• _INSTRUCTIONS FOR THE TASK_
Please copy out all lines of the entries that contain the word "spams".

=== RECORDS FOR THE EXERCISE ===

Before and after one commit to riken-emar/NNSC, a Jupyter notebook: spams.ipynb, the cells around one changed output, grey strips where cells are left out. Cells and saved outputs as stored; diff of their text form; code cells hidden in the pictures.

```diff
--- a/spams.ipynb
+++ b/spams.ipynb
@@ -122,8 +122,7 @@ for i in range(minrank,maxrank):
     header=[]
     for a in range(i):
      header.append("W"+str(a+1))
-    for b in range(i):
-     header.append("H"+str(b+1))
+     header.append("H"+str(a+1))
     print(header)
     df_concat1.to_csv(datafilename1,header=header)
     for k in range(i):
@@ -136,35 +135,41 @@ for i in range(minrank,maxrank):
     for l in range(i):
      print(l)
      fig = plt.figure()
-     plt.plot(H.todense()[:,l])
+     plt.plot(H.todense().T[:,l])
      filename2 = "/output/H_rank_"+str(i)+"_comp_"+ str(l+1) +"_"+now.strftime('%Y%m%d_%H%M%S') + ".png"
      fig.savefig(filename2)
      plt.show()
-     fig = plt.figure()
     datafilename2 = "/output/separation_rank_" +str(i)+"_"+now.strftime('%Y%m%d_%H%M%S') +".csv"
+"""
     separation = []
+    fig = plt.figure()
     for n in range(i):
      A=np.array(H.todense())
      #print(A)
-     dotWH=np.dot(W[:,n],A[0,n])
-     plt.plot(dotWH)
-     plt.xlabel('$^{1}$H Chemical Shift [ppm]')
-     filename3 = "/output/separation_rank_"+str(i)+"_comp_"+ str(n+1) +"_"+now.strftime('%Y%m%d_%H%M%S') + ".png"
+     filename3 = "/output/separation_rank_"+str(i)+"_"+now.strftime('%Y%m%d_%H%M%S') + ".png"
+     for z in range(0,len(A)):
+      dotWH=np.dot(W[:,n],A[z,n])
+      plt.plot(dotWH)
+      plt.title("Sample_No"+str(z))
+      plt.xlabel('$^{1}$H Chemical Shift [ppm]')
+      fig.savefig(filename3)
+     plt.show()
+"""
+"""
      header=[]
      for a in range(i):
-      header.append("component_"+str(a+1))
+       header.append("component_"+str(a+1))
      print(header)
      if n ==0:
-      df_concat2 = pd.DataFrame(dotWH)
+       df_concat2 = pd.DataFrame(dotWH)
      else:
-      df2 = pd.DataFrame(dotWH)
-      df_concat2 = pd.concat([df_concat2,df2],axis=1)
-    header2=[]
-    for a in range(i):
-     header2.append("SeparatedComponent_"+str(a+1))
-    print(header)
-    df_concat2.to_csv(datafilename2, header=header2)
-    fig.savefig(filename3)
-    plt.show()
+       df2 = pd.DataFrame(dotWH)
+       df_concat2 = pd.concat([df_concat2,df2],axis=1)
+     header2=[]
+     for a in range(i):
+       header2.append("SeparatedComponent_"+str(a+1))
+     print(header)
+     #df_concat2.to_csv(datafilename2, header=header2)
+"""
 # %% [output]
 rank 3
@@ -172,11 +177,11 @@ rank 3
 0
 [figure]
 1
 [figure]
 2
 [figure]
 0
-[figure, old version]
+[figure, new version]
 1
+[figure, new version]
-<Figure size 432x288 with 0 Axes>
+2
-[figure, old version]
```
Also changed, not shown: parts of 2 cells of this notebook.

===

• _WRITTEN RESPONSE_
Before and after one commit to riken-emar/NNSC, a Jupyter notebook: spams.ipynb, the cells around one changed output, grey strips where cells are left out. Cells and saved outputs as stored; diff of their text form; code cells hidden in the pictures.
--- a/spams.ipynb
+++ b/spams.ipynb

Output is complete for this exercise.